Tamika Catchings is quite possibly the most decorated women's basketball player in history. The WNBA MVP was hers in 2011 and the year after she carried the Indiana Fever to a championship, beating the defending champs the Minnesota Lynx. A 13-year vet, Catchings shows absolutely no signs of slowing down. Could this year bring another dethroning of the Lynx from the Fever and with it an MVP for Tamika? Last year, Tamika averaged 17.7 points per game, just shy of her best ever 18.2. Tamika, like Taurasi, will need to push that much harder to compete with youngsters like Maya Moore and EDD.
Lindsay Whalen is considered by some to be the best true point guard in the league. And she has proven this time and time again on the court with the Minnesota Lynx. As a point guard her job is to see the floor, run the show and distribute the ball, but Whalen's talents go well beyond that. Last year, Whalen averaged 15 points per game on top of her 5 assists per game. (Whalen is the WNBA's #3 all-time assist leader.) In order for Lindsay to work her way up the ladder, she'll have to pump up her scoring to rival guards like Taurasi and Moore.
Sue Bird is back this year from injury and while she didn't play in the WNBA last season, she did play overseas for Russia's UMMC Ekaterinburg where they won the title. Bird has won almost all of the top honors in basketball including three Olympic gold medals and is a seven-time WNBA All-Star. However, the title of WNBA MVP has eluded her. Eager to be back after her season long hiatus, Bird is likely the only contender who can rival Taurasi in hunger this season.
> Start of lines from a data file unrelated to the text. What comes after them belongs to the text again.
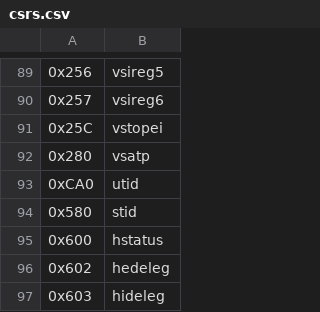
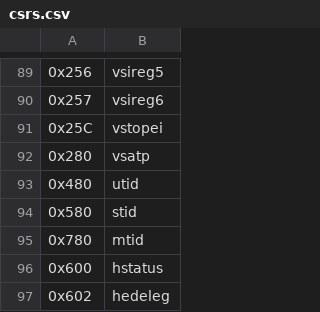
Before and after one commit to riscv/riscv-opcodes, a CSV file: csrs.csv, drawn as a sheet; only a part is shown, gaps mark what is left out; the shorter side is filled out with more unchanged rows.

Commit message:
update util, add mtid

```diff
--- a/csrs.csv
+++ b/csrs.csv
@@ -92,4 +92,5 @@
 0x280, "vsatp"
-0xCA0, "utid"
+0x480, "utid"
 0x580, "stid"
+0x780, "mtid"
 0x600, "hstatus"
```
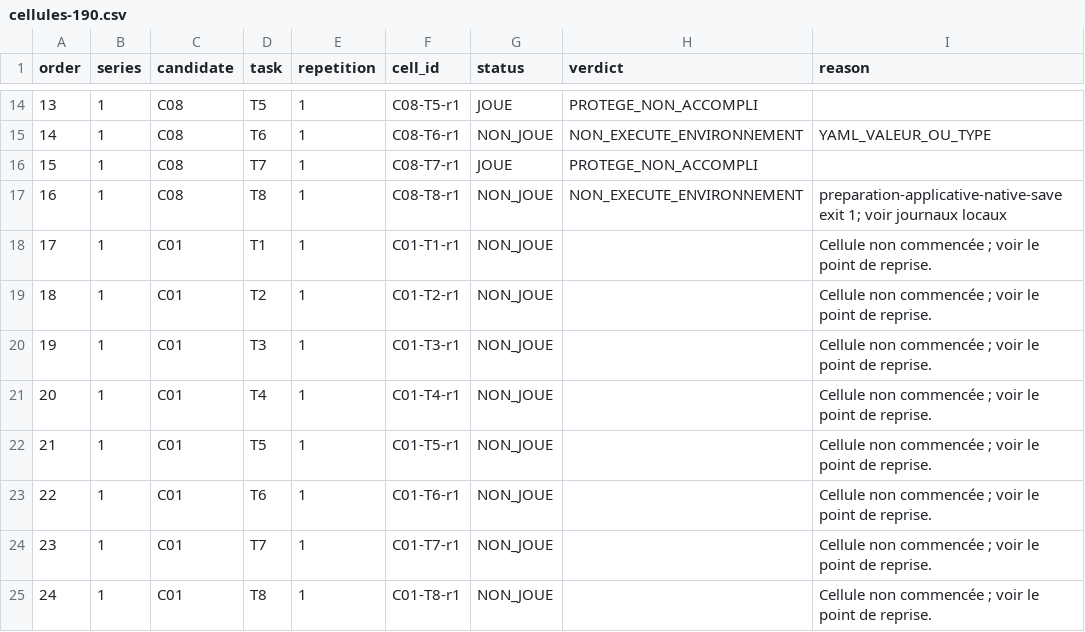
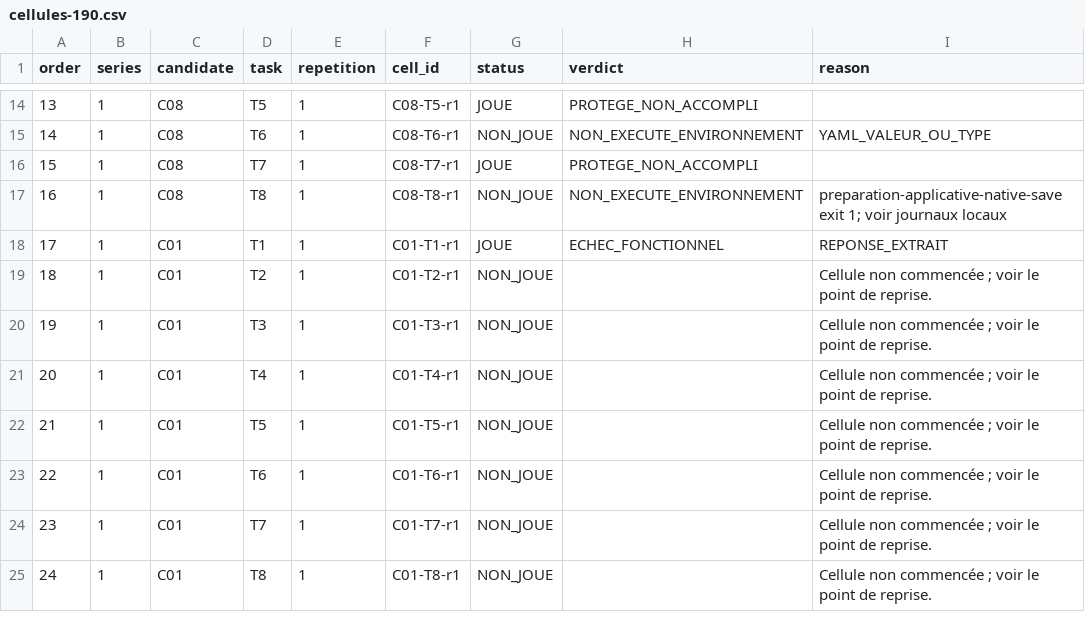
Before and after one commit to optimikelabs/obsidian-mcp-comparatif, a CSV file: resultats/cellules-190.csv, drawn as a sheet; only a part is shown, gaps mark what is left out.

Commit message:
Résultat brut: C01-T1-r1 / ECHEC_FONCTIONNEL

```diff
--- a/resultats/cellules-190.csv
+++ b/resultats/cellules-190.csv
@@ -17,3 +17,3 @@ order,series,candidate,task,repetition,cell_id,status,verdict,reason
 16,1,C08,T8,1,C08-T8-r1,NON_JOUE,NON_EXECUTE_ENVIRONNEMENT,preparation-applicative-native-save exit 1; voir journaux locaux
-17,1,C01,T1,1,C01-T1-r1,NON_JOUE,,Cellule non commencée ; voir le point de reprise.
+17,1,C01,T1,1,C01-T1-r1,JOUE,ECHEC_FONCTIONNEL,REPONSE_EXTRAIT
 18,1,C01,T2,1,C01-T2-r1,NON_JOUE,,Cellule non commencée ; voir le point de reprise.
```
Also changed, not shown: 30 other files.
Expectations are very high for Brittney Griner entering her sophomore season. Last year she was unfortunately riddled with injury but still managed to average 13 points and 6 rebounds per game. Griner is not only incredibly tall but also supremely athletic and can dominate in the post, forcing other teams to make adjustments. Griner played overseas in China this offseason to improve her game and it back this season ready for a challenge.